In adults c-MYC protein expression in DLBCL has been associated with more aggressive disease, but the protein can be induced by mechanisms other than cytogenetically identifiable translocations (25). Also a high proliferation index in DLBL in adults is related to a worse prognosis (35). It is interesting to note that in a series of pediatric DLBCL in which most of the cases presented with a moderate to high proliferation index the cases showed excellent prognosis (25). Miles et al also found significant differences in survival between the GCB and non-GCB phenotypes of DLBCL, but these differences disappeared after adjustment for risk group (25).
TCL-1-positive lymphomas were initially considered to be related to EBV infection (18), believing that the virus stimulates TCL-1 expression, such as in EBV-positive cases of BL. In our series, there were 5 of 16 cases (31%) of pediatric DLBCL with TCL1 protein expression and all cases were EBV negative. The significance of TCL1 expression should be clarified in a larger series but it has been proposed as a potential therapeutic target based in experimental studies (1). It has been reported that TCL-1 positive cases show a higher proliferation index (15, 34). In our series, the TCL-1 positive cases had a mean proliferation index of 85%, significantly higher than TCL-1 negative cases (mean value 61%), although the significance of this difference should be evaluated and confirmed in a larger number of pediatric TCL1-positive DLBCL cases. Similarly, the high frequency of c-MYC translocation in TCL-1 positive cases may suggest a more aggressive type of lymphoma, but this was not confirmed, since all of our TCL1-positive cases had a good clinical outcome, in contrast to other studies (34). DLBCL occurring in pediatric patients usually has a good prognosis, with 90% of patients surviving more than two years and 72% surviving more than 5 years (6, 22, 26, 36). We demonstrated a significantly difference in survival between pediatric DLBCL of GCB and non-GCB types (Kaplan-Meier survival analysis, P < 0.05, log rank test).

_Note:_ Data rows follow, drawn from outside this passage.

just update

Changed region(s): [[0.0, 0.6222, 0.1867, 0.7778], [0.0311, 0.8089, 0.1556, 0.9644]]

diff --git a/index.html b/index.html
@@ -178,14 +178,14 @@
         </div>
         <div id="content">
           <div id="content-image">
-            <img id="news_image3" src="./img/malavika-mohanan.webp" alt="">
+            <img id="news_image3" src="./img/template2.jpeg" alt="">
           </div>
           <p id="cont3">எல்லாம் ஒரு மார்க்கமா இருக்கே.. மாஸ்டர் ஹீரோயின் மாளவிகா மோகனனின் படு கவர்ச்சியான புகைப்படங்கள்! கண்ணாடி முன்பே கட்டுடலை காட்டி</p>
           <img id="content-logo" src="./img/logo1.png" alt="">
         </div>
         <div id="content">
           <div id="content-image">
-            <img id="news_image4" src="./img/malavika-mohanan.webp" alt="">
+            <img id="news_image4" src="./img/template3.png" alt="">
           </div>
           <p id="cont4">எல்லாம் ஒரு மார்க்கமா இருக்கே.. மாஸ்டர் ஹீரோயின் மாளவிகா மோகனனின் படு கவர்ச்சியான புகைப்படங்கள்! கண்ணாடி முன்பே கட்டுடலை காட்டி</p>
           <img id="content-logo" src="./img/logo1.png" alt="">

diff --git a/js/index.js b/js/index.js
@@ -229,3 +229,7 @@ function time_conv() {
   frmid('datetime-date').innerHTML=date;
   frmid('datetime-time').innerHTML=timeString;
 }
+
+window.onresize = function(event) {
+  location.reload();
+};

In conclusion, in our series of pediatric DLBCL the GCB was the most common phenotype and had a better outcome, which was independent of the presence of c-MYC translocation or TCL1 expression. When the expression pattern of BCL-2, TCL-1 and MUM-1 is combined with the results of c-MYC translocation, the cases appeared to cluster into groups. One group had detectable c-MYC translocation and was mostly TCL1 positive; almost all of these cases belonged to the GCB phenotype and had a good outcome. There was a second group with the worst prognosis, showing expression of MUM1 and BCL-2, corresponding to the non-GCB phenotype. These findings could reflect a spectrum, with one group of cases more related to Burkitt lymphomas and another more related to adult DLBCL, showing that pediatric DLBCL are not as homogeneous as previously suggested (31). BCL-2 expression alone does not correlate with survival, even when only non-GCB cases are considered, in contrast to results reported in adult patients (30). TCL-1 expression in pediatric and adolescent DLBCL may be a good prognostic indicator, however this finding needs further confirmation.

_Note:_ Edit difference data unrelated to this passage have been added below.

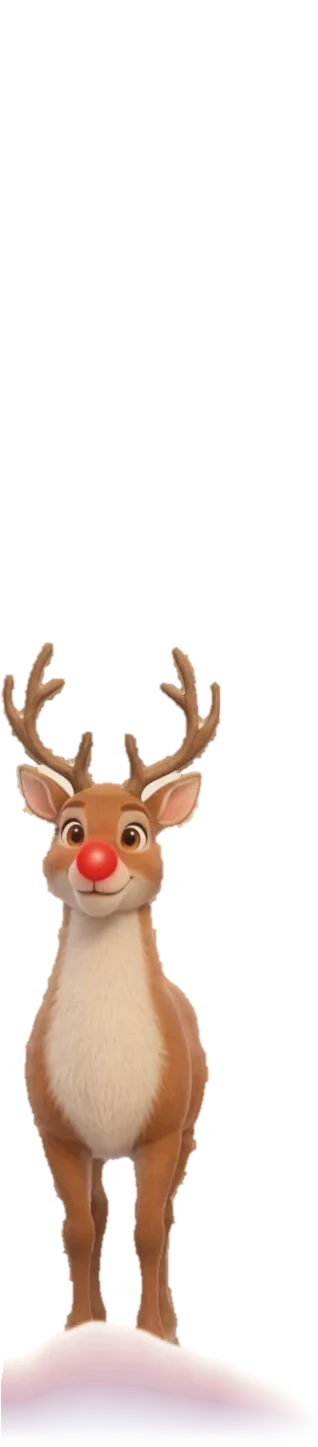
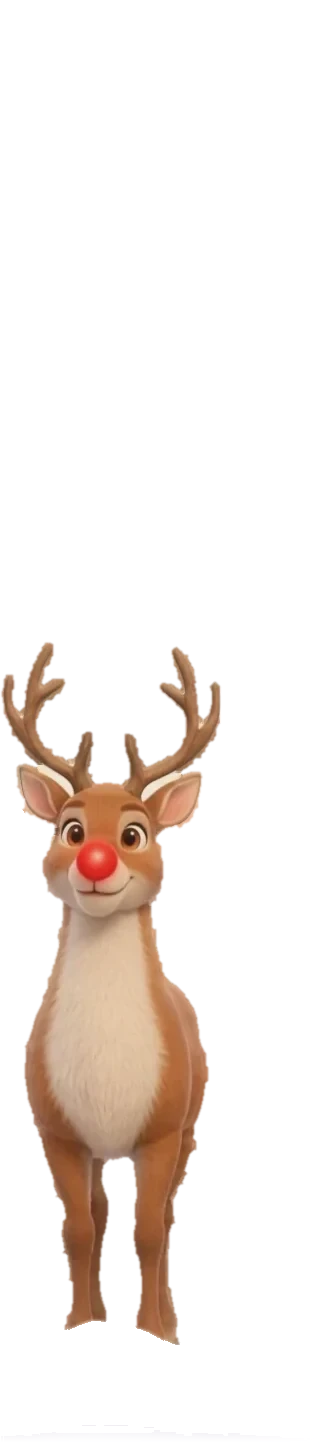
Land the found Reindeer in the snowdrift
- Remove the Reindeer layer's baked snow mound
- Found pop-up lifts yPercent -4 instead of -22, so its legs end inside
  the drift; it stays behind the drift while talking

Changed region(s): [[0.0, 0.9019, 0.8774, 0.9952]]

diff --git a/public/js/site.js b/public/js/site.js
@@ -58,7 +58,7 @@
       $$('.ch').forEach(function(ch,i){setTimeout(function(){say(ch,CHEER[i%CHEER.length]);},i*260);});}}
   function findDeer(){if(found.deer)return;
     deerEl.classList.add('found');document.getElementById('hero').classList.add('found-deer');if(peek)peek.remove();
-    if(window.gsap&&!rm){gsap.to(deerEl,{yPercent:-22,duration:.7,ease:'back.out(2.2)',onComplete:function(){say(deerEl);}});}else{deerEl.style.transform='none';say(deerEl);}
+    if(window.gsap&&!rm){gsap.to(deerEl,{yPercent:-4,duration:.7,ease:'back.out(2.2)',onComplete:function(){say(deerEl);}});}else{deerEl.style.transform='none';say(deerEl);}
     score('deer','You found the Reindeer!');}
   if(peek)peek.addEventListener('click',findDeer);
   if(deerEl)deerEl.addEventListener('click',function(){if(!found.deer)findDeer();});

diff --git a/public/css/site.css b/public/css/site.css
@@ -935,3 +935,5 @@ background-color:#8b87bf}
 .ch-santa{--head:59.4%}.ch-elf{--head:57.9%}.ch-mrs{--head:56.1%}.ch-boy{--head:50.4%}.ch-girl{--head:49.3%}.ch-deer{--head:55.6%}
 /* a talking character comes forward so its bubble isn't hidden by the callout or the hunt items */
 .ch.talk{z-index:12}
+/* found Reindeer stands in the snowdrift: its legs end inside the drift, so it stays behind it even while talking */
+.ch-deer.found,.ch-deer.talk{z-index:9}

diff --git a/docs/HANDOFF.md b/docs/HANDOFF.md
@@ -84,7 +84,7 @@ Images were generated with Higgsfield (`gpt_image_2_5`) and background-removed t
 - **Custom cursor removed** (the red dot that followed the mouse and grew into "Join" over CTAs). `data-cur="big"` stays: the confetti on CTAs uses it.
 - **Hero ≤900px:** `.hero-copy` is in normal flow, and `#hero` is copy + `--cs` + lift tall instead of a full viewport, so tall phones and tablets don't get a band of empty sky. The candy cane is on the `--cs` grid. `.hero-copy` is centred with margins rather than `translateX(-50%)`, because `site.js` scrubs a transform on it and GSAP's inline transform used to wipe out the centring when a desktop-loaded page was narrowed. `main{overflow-x:clip}` stops the snowdrift and the parked series-card fan from widening the page.
 - **Short desktop screens** (`min-width:901px` and `max-height:700px`): the "Read about the book" button is hidden; it landed on the cast's heads.
-- **Hero ground pass:** the boy, girl and Reindeer no longer move separately from the cast (shared parallax depth; the scroll "sink" on `.ch` is gone). They all stand on one continuous snowbank, and the snowdrift sits on the bank with its base faded in. The Reindeer's peek bob moved to `.ch-deer .fig` (a CSS animation on `.ch-deer` itself would override GSAP's parallax transform), and "found" uses `yPercent`. "Tap the snowdrift!" is anchored on the drift's centre (`cx + 1.98cs`) and clears the girl's head. The "?" rides above the antlers. `hero-boy`/`hero-girl` have their baked snow faded out under the bank (`fadebase.py`). Added `app/icon.svg` (favicon from the shield mark).
+- **Hero ground pass:** the boy, girl and Reindeer no longer move separately from the cast (shared parallax depth; the scroll "sink" on `.ch` is gone). They all stand on one continuous snowbank, and the snowdrift sits on the bank with its base faded in. The Reindeer's peek bob moved to `.ch-deer .fig` (a CSS animation on `.ch-deer` itself would override GSAP's parallax transform), and "found" lifts it only `yPercent:-4`, so its legs end inside the snowdrift (its baked snow mound was removed from `hero-reindeer.webp`; `.ch-deer.found/.talk` stay at z 9, behind the drift). "Tap the snowdrift!" is anchored on the drift's centre (`cx + 1.98cs`) and clears the girl's head. The "?" rides above the antlers. `hero-boy`/`hero-girl` have their baked snow faded out under the bank (`fadebase.py`). Added `app/icon.svg` (favicon from the shield mark).
 - **Hero CSS stack (#3)** not collapsed: these fixes didn't touch hero positioning, so it's still worth doing before the next real hero change.
 
 ## Private docs (gitignored, `docs/private/`)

The authors would like to thank Drs. Jozina Maria A. Agareno, Romana A. Alves Barbosa, João Paulo Biguetti, Mauricio B. Nunes, Teresa Cristina Cardoso Fonseca, Guilherme Coelho, Maria Cecilia Ferro, Marina Kishima, Isis Magalhães, Flávia Nogueira S. de Araujo, Ana Flávia C. de Oliveira, Silvia Saueressig and Daniel O. Sezerino for providing the clinical information. We also acknowledge the outstanding service of Consultoria em Patologia staff for skillful technical assistance. This study was partially supported by NIH R01CA1219-09 (WHJr).

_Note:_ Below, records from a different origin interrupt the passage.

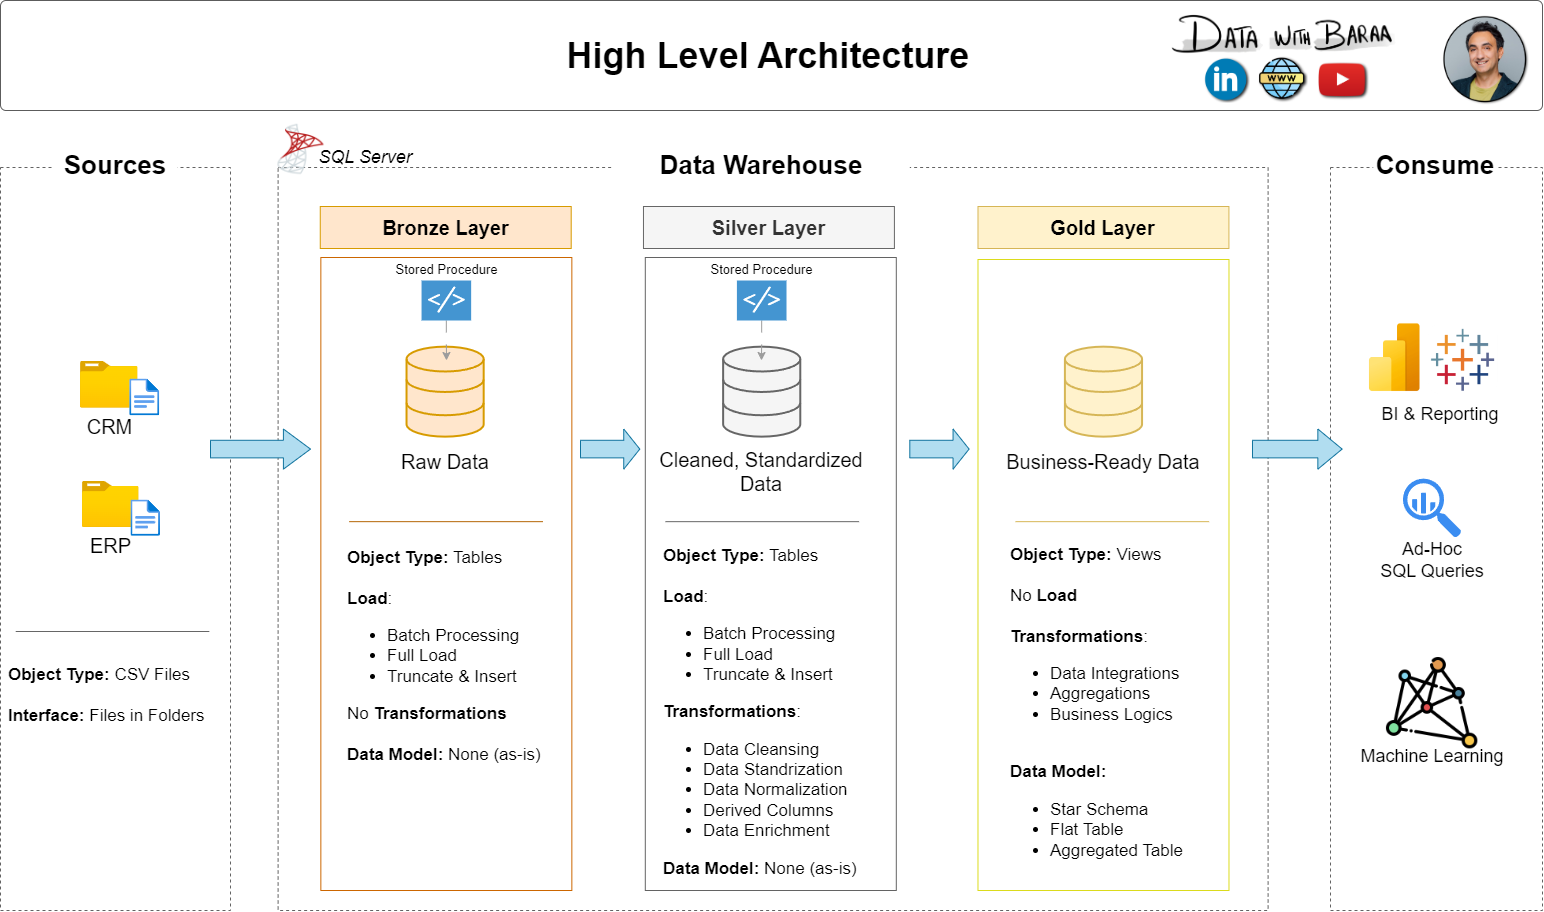
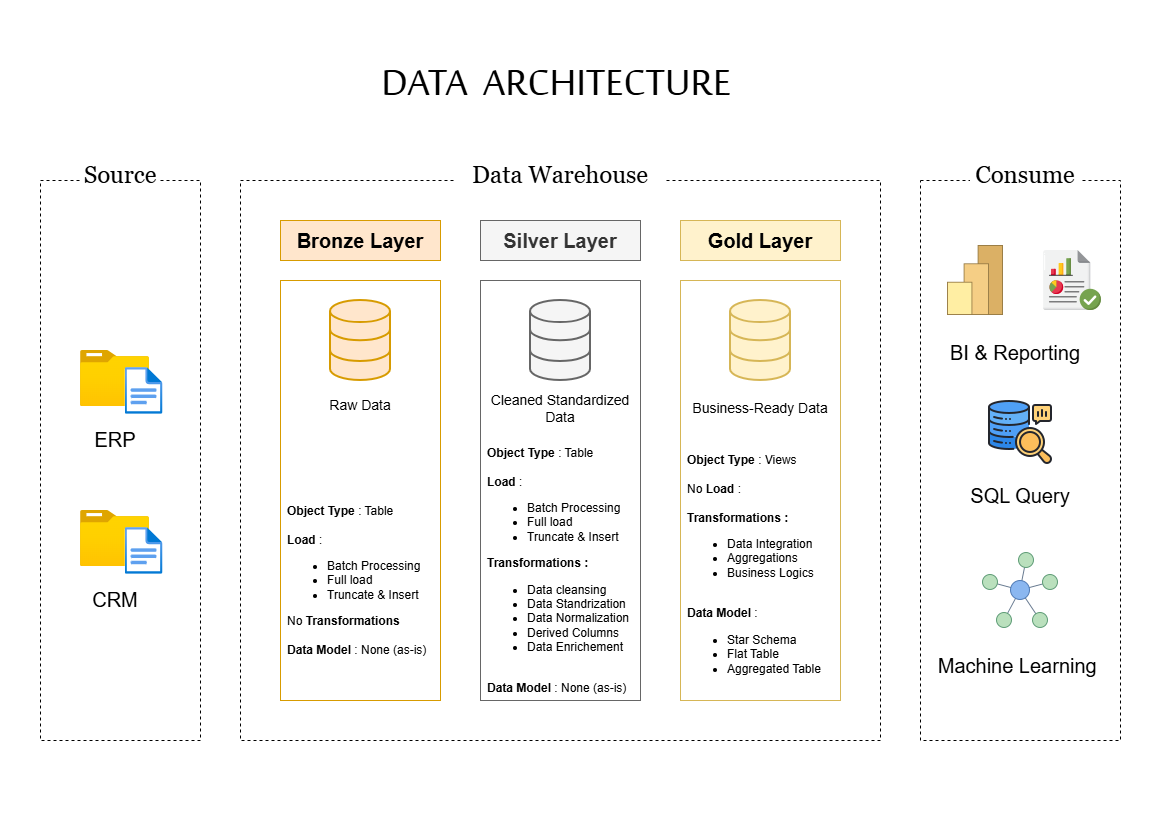
Update

diff --git a/README.md b/README.md
@@ -1,4 +1,3 @@
-
 # Project Requirements
 
 ## Building the data warehouse
@@ -12,3 +11,87 @@ Develop a modern data warehouse using SQL to consolidate sales data, enabling an
 - Integration : Combine both sources into single.
 - Scope : Focus on the latest dataset only; historization is not required;
 - Documentation : Provide clear documentation of the data model.
+
+# Data Warehouse Project
+
+A modern data warehouse built with **PostgreSQL** following the **Medallion Architecture** (Bronze → Silver → Gold).
+
+---
+
+## Overview
+
+This project demonstrates a complete ETL pipeline that:
+
+1. **Bronze** — Loads raw CSV data from CRM and ERP sources
+2. **Silver** — Cleans, deduplicates, and standardizes the data
+3. **Gold** — Builds a star schema (dimensions + fact table) for analytics
+
+---
+
+## Architecture
+
+![data architecture](./docs/data_architecture.png)
+
+---
+
+## Data Model
+
+![data model](./docs/data_model.png)
+
+---
+
+## 📁 Project Structure
+
+```
+data-warehouse-project/
+│
+├── datasets/                           # Raw datasets used for the project (ERP and CRM data)
+│
+├── docs/                               # Project documentation and architecture details
+│   ├── data_architecture.drawio        # Draw.io file shows the project's architecture
+│   ├── data_catalog.md                 # Catalog of datasets, including field descriptions and metadata
+│   ├── data_flow.drawio                # Draw.io file for the data flow diagram
+│   ├── data_model.drawio              # Draw.io file for data models (star schema)
+│   ├── naming_conventions.md           # Consistent naming guidelines for tables, columns, and files
+│
+├── scripts/                            # SQL scripts for ETL and transformations
+│   ├── bronze/                         # Scripts for extracting and loading raw data
+│   ├── silver/                         # Scripts for cleaning and transforming data
+│   ├── gold/                           # Scripts for creating analytical models
+│
+├── tests/                              # Test scripts and quality files
+│
+|── README.md                           # Project overview and instructions
+```
+
+---
+
+## Getting Started
+
+### Prerequisites
+
+- PostgreSQL 14+
+- `psql` command-line tool
+
+### 1. Clone the repository
+
+```bash
+git clone https://github.com/imad-0/data-warehouse-project.git
+cd data-warehouse-project
+```
+
+### 2. Create the database
+
+```bash
+psql -U postgres -c "CREATE DATABASE datawarehouse;"
+```
+
+### 3. Run the scripts (from the project root)
+
+---
+
+## 👤 Author
+
+**Your Name**
+
+- GitHub: [@your-username](https://github.com/IMAD-0)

Disclosure/Conflict of Interest
No conflict of interest to declare.